Choosing the Correct Type of Regression Analysis

@machinelearnbot

There are numerous types of regression models that you can use. This choice often depends on the kind of data you have for the dependent variable and the type of model that provides the best fit. In this post, I cover the more common types of regression analyses and how to decide which one is right for your data. I'll provide an overview along with information to help you choose. I organize the types of regression by the different kinds of dependent variable.


Encoding Variables: Translating Your Data so the Computer Understands It

#artificialintelligence

Humans and computers don't understand data in the same way, and an active area of research in AI is determining how AI "thinks" about data. For example, the recent Quanta article Where We See Shapes, AI Sees Textures discusses an inherent disconnect between how humans and computer vision AI interpret images. The article addresses the implicit assumption many people have that when AI works with an image, it interprets the contents of the image the same way people do- by identifying the shapes of the objects. However, because most AI interprets images at a pixel level, it is more intuitive for the AI to label images by texture (i.e., more pixels in an image represent an object's texture than an object's outline or border) than by shape.
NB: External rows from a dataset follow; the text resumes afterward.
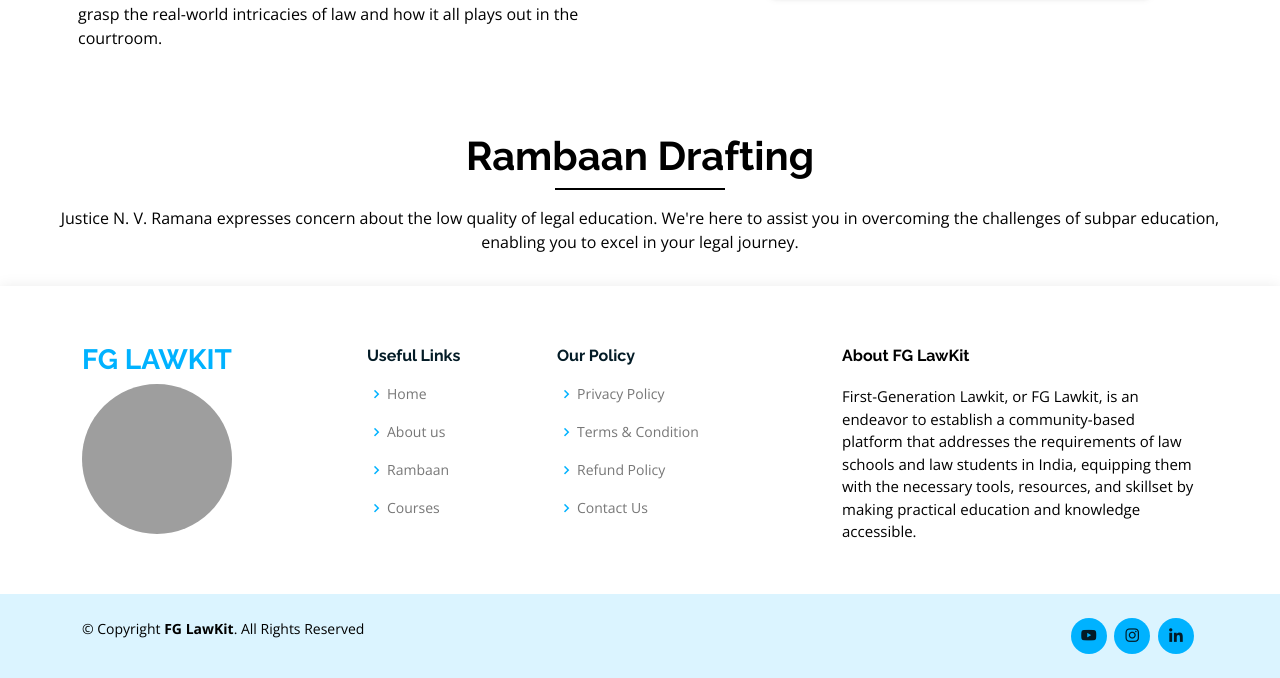
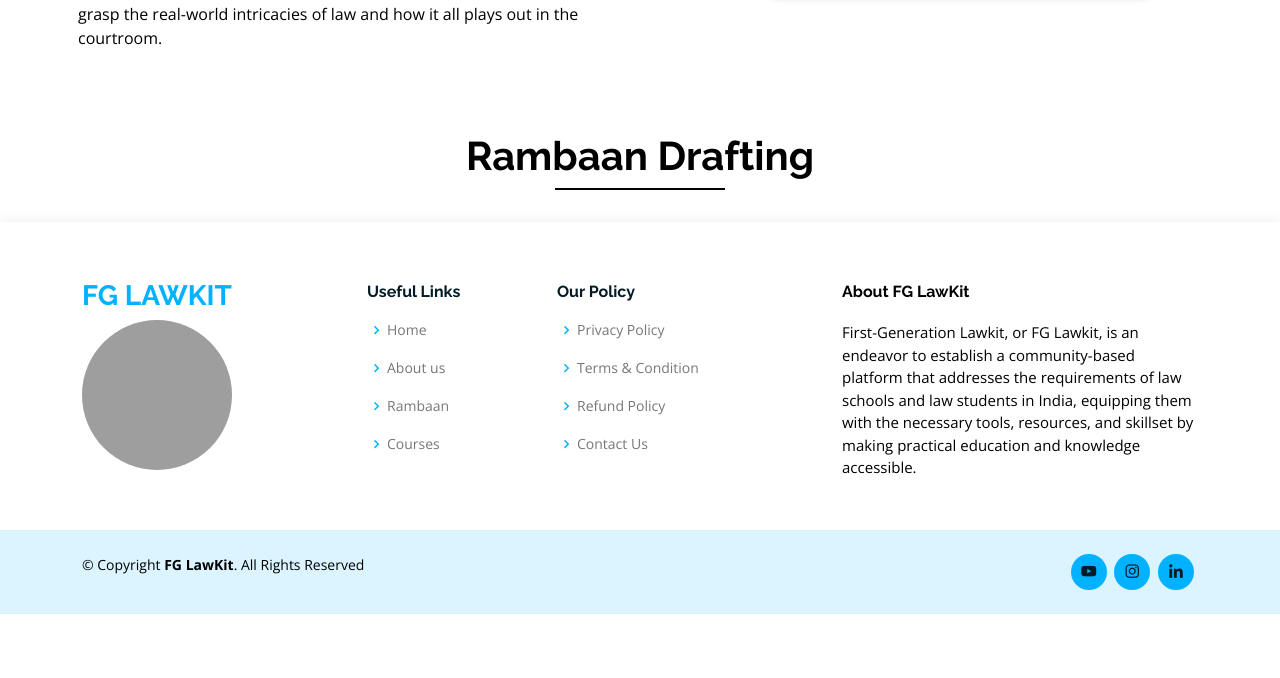
Before and after one commit to backendfglawkit/fglawkit1.1, a Flask app: page /rambaan_home in a window 1280 px wide. Shown: the part 707-1385 px from the top of the page. After the commit the page ends 1321 px from the top, so only its background shows below. Run offline with Flask 2, Linux system fonts and the light colour scheme; data that the repository does not hold is empty; some libraries are stand-ins or nearby versions; grey boxes are pictures that could not be loaded.

Commit message:
Update rambaan.html

```diff
--- a/fg_lawkit/templates/rambaan.html
+++ b/fg_lawkit/templates/rambaan.html
@@ -76,7 +76,7 @@
       <h1 class="text-center"><b>Rambaan Drafting</b></h1>
       <p class="mx-auto text-center"
     style="height: 2.3px; width: 35vw; max-width: 170px; background-color: black; transform: translateX(0%);"></p>
-    <p class="text-center">Justice N. V. Ramana expresses concern about the low quality of legal education. We're here to assist you in overcoming the challenges of subpar education, enabling you to excel in your legal journey.</p>
+
   </div>
   </div>
 
```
Another useful example of this is in language.


Develop a Model for the Imbalanced Classification of Good and Bad Credit - AnalyticsWeek

#artificialintelligence
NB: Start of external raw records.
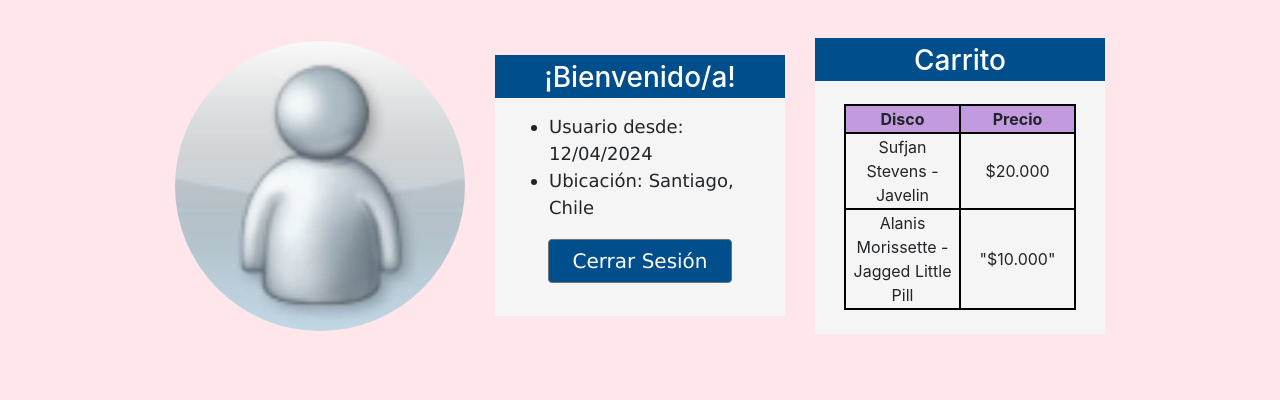
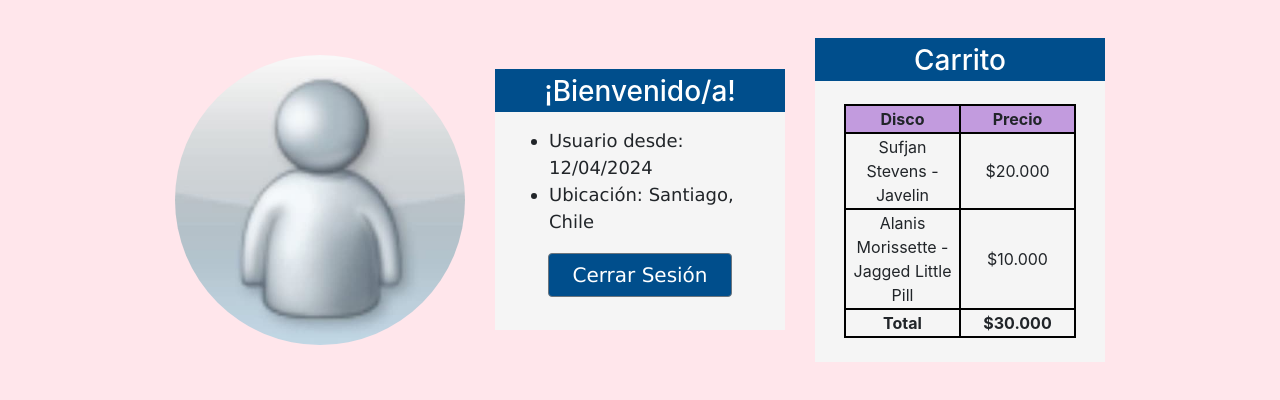
Before and after one commit to vicentefredes/evaluaci-nEA1, a plain HTML site: page miCuenta.html in a window 1280 px wide. Shown: the part 176-576 px from the top of the page. Drawn offline with nearby package versions, Linux system fonts and the light colour scheme.

Commit message:
último commit

```diff
--- a/miCuenta.html
+++ b/miCuenta.html
@@ -86,8 +86,12 @@
                       </tr>
                       <tr>
                           <td>Alanis Morissette - Jagged Little Pill</td>
-                          <td>"$10.000"</td>
+                          <td>$10.000</td>
                       </tr>
+                      <tr>
+                        <td style="font-weight: bold;">Total</td>
+                        <td style="font-weight: bold;">$30.000</td>
+                    </tr>
                   </table>
               </div>
           </div>
```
Misclassification errors on the minority class are more important than other types of prediction errors for some imbalanced classification tasks. One example is the problem of classifying bank customers as to whether they should receive a loan or not. Giving a loan to a bad customer marked as a good customer results in a greater cost to the bank than denying a loan to a good customer marked as a bad customer. This requires careful selection of a performance metric that both promotes minimizing misclassification errors in general, and favors minimizing one type of misclassification error over another. The German credit dataset is a standard imbalanced classification dataset that has this property of differing costs to misclassification errors. Models evaluated on this dataset can be evaluated using the Fbeta-Measure that provides a way of both quantifying model performance generally, and captures the requirement that one type of misclassification error is more costly than another. In this tutorial, you will discover how to develop and evaluate a model for the imbalanced German credit classification dataset. Develop an Imbalanced Classification Model to Predict Good and Bad Credit Photo by AL Nieves, some rights reserved.


Develop a Model for the Imbalanced Classification of Good and Bad Credit

#artificialintelligence

Misclassification errors on the minority class are more important than other types of prediction errors for some imbalanced classification tasks. One example is the problem of classifying bank customers as to whether they should receive a loan or not. Giving a loan to a bad customer marked as a good customer results in a greater cost to the bank than denying a loan to a good customer marked as a bad customer. This requires careful selection of a performance metric that both promotes minimizing misclassification errors in general, and favors minimizing one type of misclassification error over another. The German credit dataset is a standard imbalanced classification dataset that has this property of differing costs to misclassification errors. Models evaluated on this dataset can be evaluated using the Fbeta-Measure that provides a way of both quantifying model performance generally, and captures the requirement that one type of misclassification error is more costly than another. In this tutorial, you will discover how to develop and evaluate a model for the imbalanced German credit classification dataset. Develop an Imbalanced Classification Model to Predict Good and Bad Credit Photo by AL Nieves, some rights reserved.